- Problem to work on: Check each line of the entries below for the word "color", and copy the lines that have it.

- Source material:
================
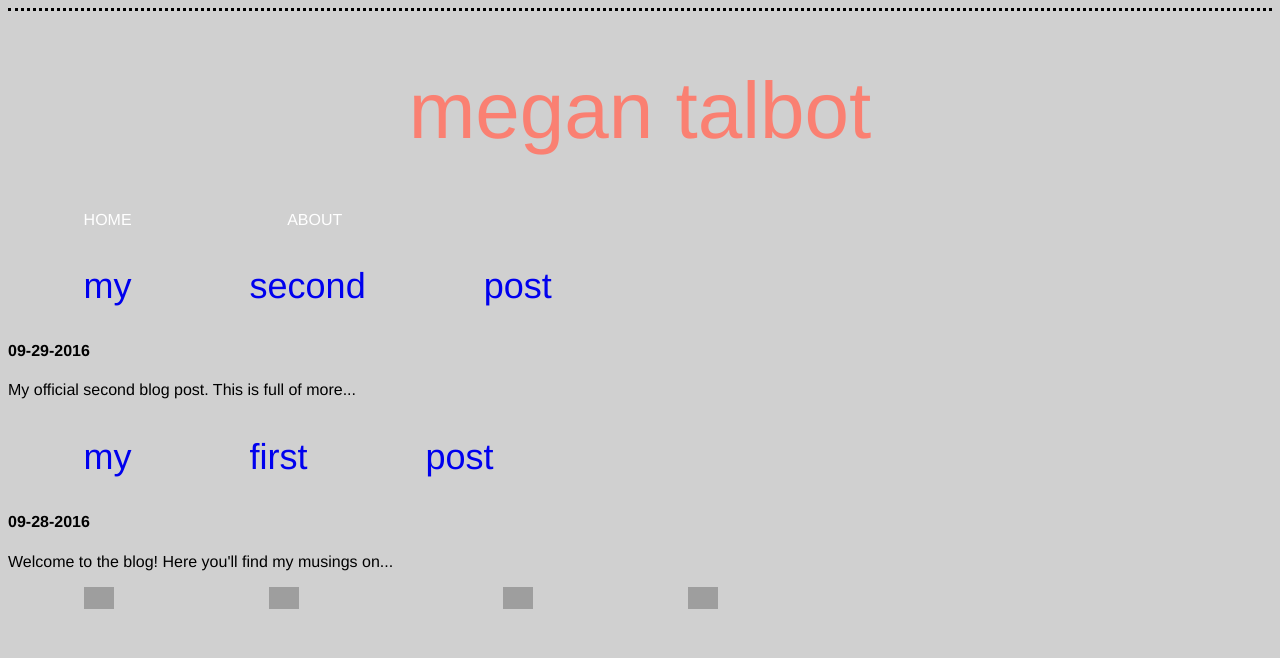
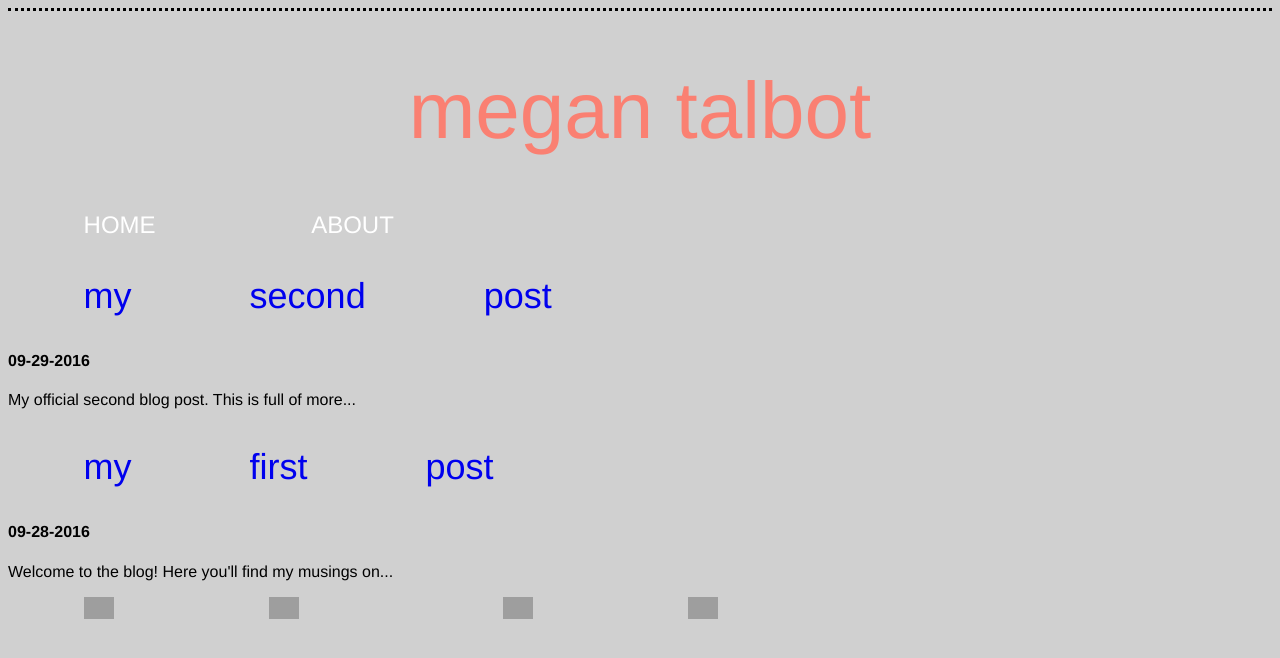
Before and after one commit to meganft/meganft.github.io, a Jekyll site: the page built from index.html, in a window 1280 px wide. Shown: the top 658 px of the page. Built offline with Jekyll 4.4.1, drawn with Linux system fonts in a browser that asks for light colours; grey boxes are pictures that could not be loaded.

Commit message:
Change link styles

```diff
--- a/_includes/header.html
+++ b/_includes/header.html
@@ -8,8 +8,7 @@
 <body>
   <h1>{{ site.title }}</h1>
   <div>
-      <a style="color:white; font-size: 1em; align:center" href="/">HOME</a></li>
-      <a style="color:white; font-size: 1em; align:center" href="/about.html">ABOUT</a></li>
+      <a style="color:white; font-size: 1.5em;" href="/">HOME</a></li>                         <a style="color:white; font-size: 1.5em;" href="/about.html">ABOUT</a></li>
     </ul>
   </div>
   <div class="container">
```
================
- Answer for this exercise:
-      <a style="color:white; font-size: 1em; align:center" href="/">HOME</a></li>
-      <a style="color:white; font-size: 1em; align:center" href="/about.html">ABOUT</a></li>
+      <a style="color:white; font-size: 1.5em;" href="/">HOME</a></li>                         <a style="color:white; font-size: 1.5em;" href="/about.html">ABOUT</a></li>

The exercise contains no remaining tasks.